**PROBLEM TO WORK ON**: The result should be all the records, exact and complete, without a single picture.

**SOURCE DATA**:
────────

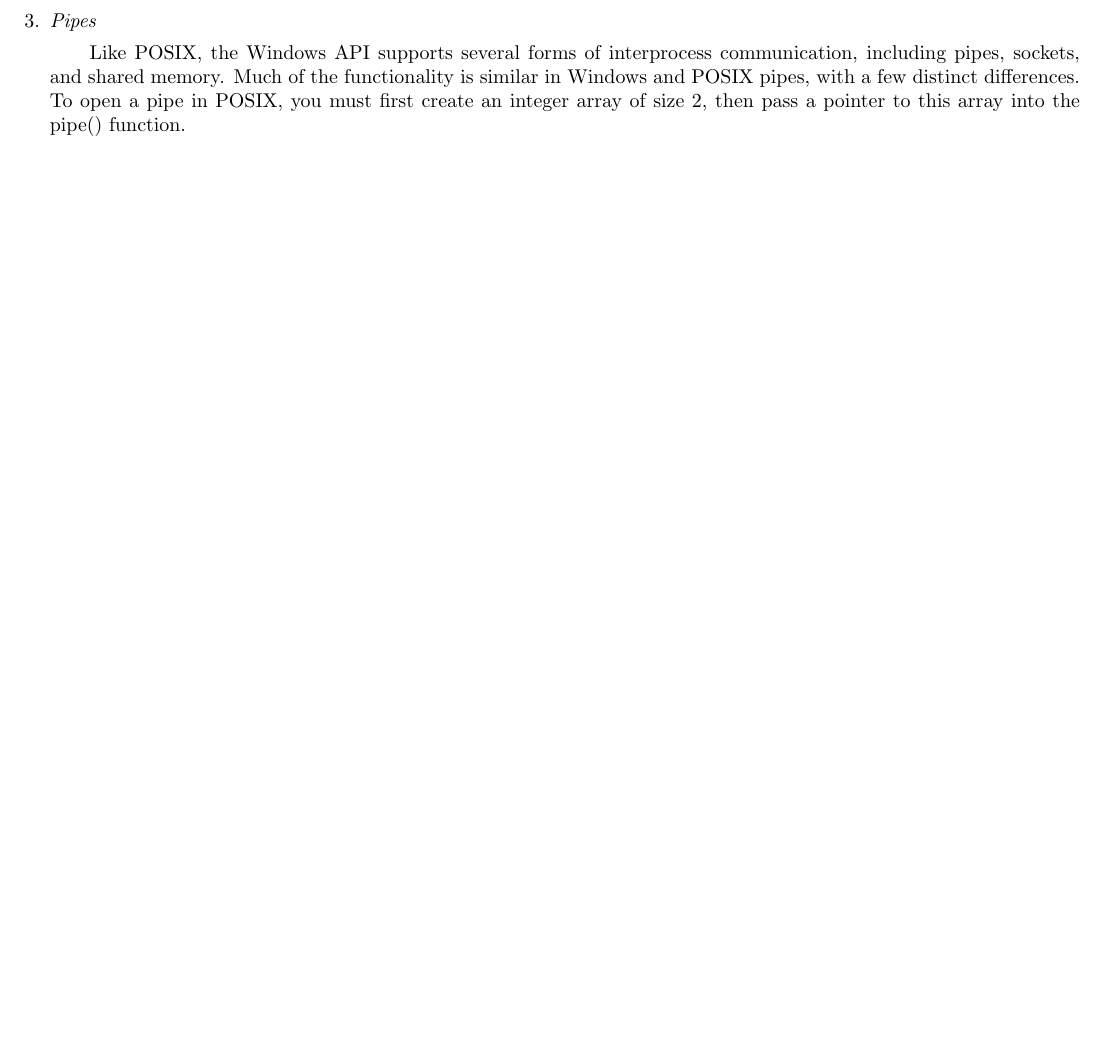
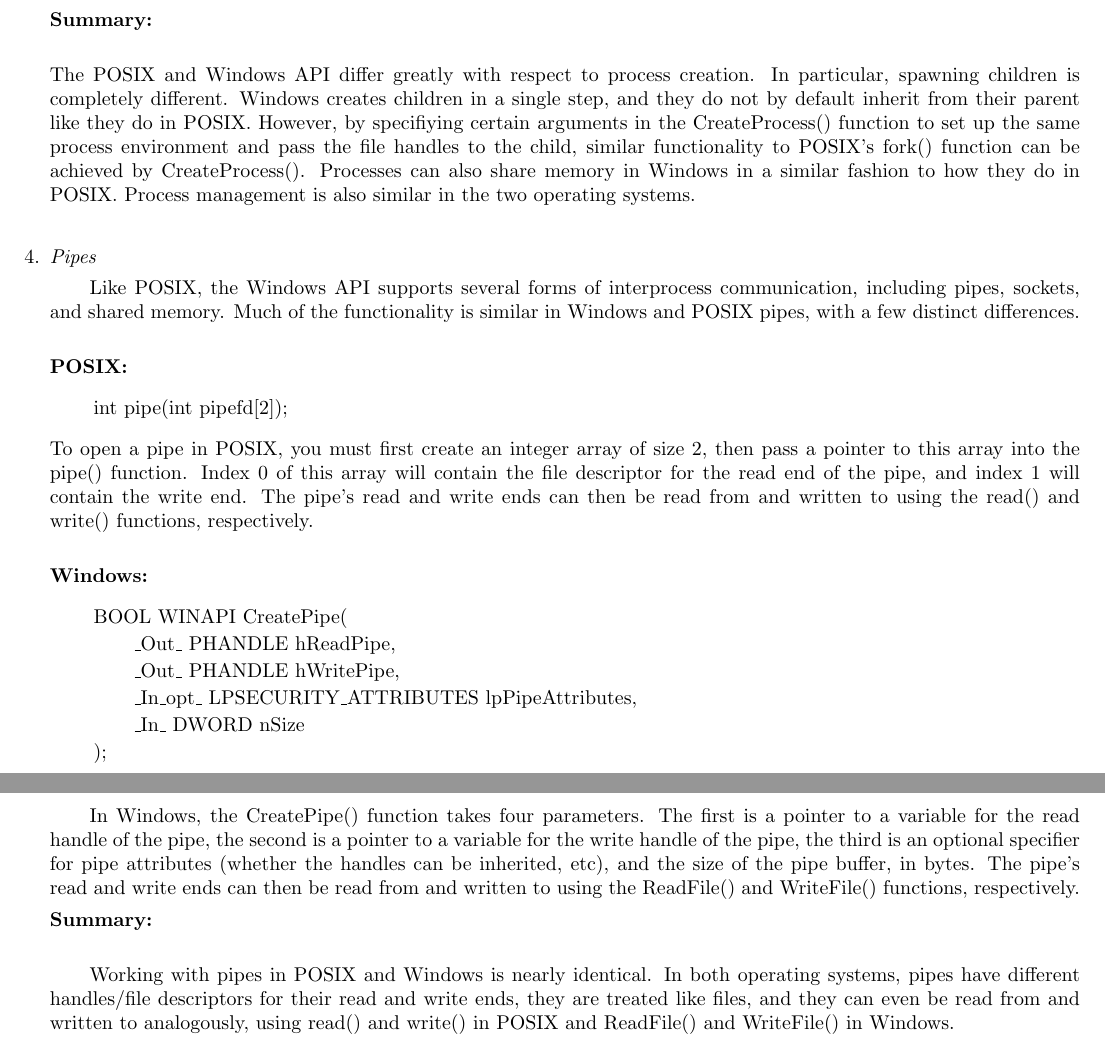
Before and after one commit to ZitzelbergerAlec/Classes, a LaTeX document (cs311/final/mywriteup.tex): part of page 3 of 5 before the commit and two parts of pages 5 and 6 of 6 after it, the two joined at a grey line, cut at the place of the change, the shorter picture padded with empty space. Compiled offline with LaTeX, dvips and Ghostscript.

Commit message:
Added section on pipes

```diff
--- a/cs311/final/mywriteup.tex
+++ b/cs311/final/mywriteup.tex
@@ -284,6 +289,48 @@ BOOL WINAPI CreateProcess(
 
 The Windows API allows processes to be grouped together using Jobs for easier management. A similar construct in POSIX is process groups. Processes can be assigned to groups with the setpgid() function. Assigning a process to a group allows signals to be sent to the entire group simultaneously.
 
+\textbf{Summary:} \newline
+
+The POSIX and Windows API differ greatly with respect to process creation. In particular, spawning children is completely different. Windows creates children in a single step, and they do not by default inherit from their parent like they do in POSIX. However, by specifiying certain arguments in the CreateProcess() function to set up the same process environment and pass the file handles to the child, similar functionality to POSIX's fork() function can be achieved by CreateProcess(). Processes can also share memory in Windows in a similar fashion to how they do in POSIX. Process management is also similar in the two operating systems. \newline
+
+
+\item \emph{Pipes}
+
+\tab Like POSIX, the Windows API supports several forms of interprocess communication, including pipes, sockets, and shared memory. Much of the functionality is similar in Windows and POSIX pipes, with a few distinct differences. \newline
+
+\textbf{POSIX:}
+
+\begin{quote}
+int pipe(int pipefd[2]);
+\end{quote}
+
+To open a pipe in POSIX, you must first create an integer array of size 2, then pass a pointer to this array into the pipe() function. Index 0 of this array will contain the file descriptor for the read end of the pipe, and index 1 will contain the write end. The pipe's read and write ends can then be read from and written to using the read() and write() functions, respectively.  \newline
+
+\textbf{Windows:}
+
+\begin{quote}
+BOOL WINAPI CreatePipe(
+
+\tab\_Out\_     PHANDLE hReadPipe,
+
+\tab\_Out\_     PHANDLE hWritePipe,
+
+\tab\_In\_opt\_  LPSECURITY\_ATTRIBUTES lpPipeAttributes,
+
+\tab\_In\_      DWORD nSize
+
+);
+\end{quote}
+
+
+\tab In Windows, the CreatePipe() function takes four parameters. The first is a pointer to a variable for the read handle of the pipe, the second is a pointer to a variable for the write handle of the pipe, the third is an optional specifier for pipe attributes (whether the handles can be inherited, etc), and the size of the pipe buffer, in bytes. The pipe's read and write ends can then be read from and written to using the ReadFile() and WriteFile() functions, respectively.
+
+
+\textbf{Summary:} \newline
+
+\tab Working with pipes in POSIX and Windows is nearly identical. In both operating systems, pipes have different handles/file descriptors for their read and write ends, they are treated like files, and they can even be read from and written to analogously, using read() and write() in POSIX and ReadFile() and WriteFile() in Windows.
+
+
 
 \end{enumerate}
 
```
Also changed, not shown: cs311/final/mywriteup.tex (15 more changed lines).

────────

**YOUR RESPONSE**:
Before and after one commit to ZitzelbergerAlec/Classes, a LaTeX document (cs311/final/mywriteup.tex): part of page 3 of 5 before the commit and two parts of pages 5 and 6 of 6 after it, the two joined at a grey line, cut at the place of the change, the shorter picture padded with empty space. Compiled offline with LaTeX, dvips and Ghostscript.

Commit message:
Added section on pipes

```diff
--- a/cs311/final/mywriteup.tex
+++ b/cs311/final/mywriteup.tex
@@ -284,6 +289,48 @@ BOOL WINAPI CreateProcess(
 
 The Windows API allows processes to be grouped together using Jobs for easier management. A similar construct in POSIX is process groups. Processes can be assigned to groups with the setpgid() function. Assigning a process to a group allows signals to be sent to the entire group simultaneously.
 
+\textbf{Summary:} \newline
+
+The POSIX and Windows API differ greatly with respect to process creation. In particular, spawning children is completely different. Windows creates children in a single step, and they do not by default inherit from their parent like they do in POSIX. However, by specifiying certain arguments in the CreateProcess() function to set up the same process environment and pass the file handles to the child, similar functionality to POSIX's fork() function can be achieved by CreateProcess(). Processes can also share memory in Windows in a similar fashion to how they do in POSIX. Process management is also similar in the two operating systems. \newline
+
+
+\item \emph{Pipes}
+
+\tab Like POSIX, the Windows API supports several forms of interprocess communication, including pipes, sockets, and shared memory. Much of the functionality is similar in Windows and POSIX pipes, with a few distinct differences. \newline
+
+\textbf{POSIX:}
+
+\begin{quote}
+int pipe(int pipefd[2]);
+\end{quote}
+
+To open a pipe in POSIX, you must first create an integer array of size 2, then pass a pointer to this array into the pipe() function. Index 0 of this array will contain the file descriptor for the read end of the pipe, and index 1 will contain the write end. The pipe's read and write ends can then be read from and written to using the read() and write() functions, respectively.  \newline
+
+\textbf{Windows:}
+
+\begin{quote}
+BOOL WINAPI CreatePipe(
+
+\tab\_Out\_     PHANDLE hReadPipe,
+
+\tab\_Out\_     PHANDLE hWritePipe,
+
+\tab\_In\_opt\_  LPSECURITY\_ATTRIBUTES lpPipeAttributes,
+
+\tab\_In\_      DWORD nSize
+
+);
+\end{quote}
+
+
+\tab In Windows, the CreatePipe() function takes four parameters. The first is a pointer to a variable for the read handle of the pipe, the second is a pointer to a variable for the write handle of the pipe, the third is an optional specifier for pipe attributes (whether the handles can be inherited, etc), and the size of the pipe buffer, in bytes. The pipe's read and write ends can then be read from and written to using the ReadFile() and WriteFile() functions, respectively.
+
+
+\textbf{Summary:} \newline
+
+\tab Working with pipes in POSIX and Windows is nearly identical. In both operating systems, pipes have different handles/file descriptors for their read and write ends, they are treated like files, and they can even be read from and written to analogously, using read() and write() in POSIX and ReadFile() and WriteFile() in Windows.
+
+
 
 \end{enumerate}
 
```
Also changed, not shown: cs311/final/mywriteup.tex (15 more changed lines).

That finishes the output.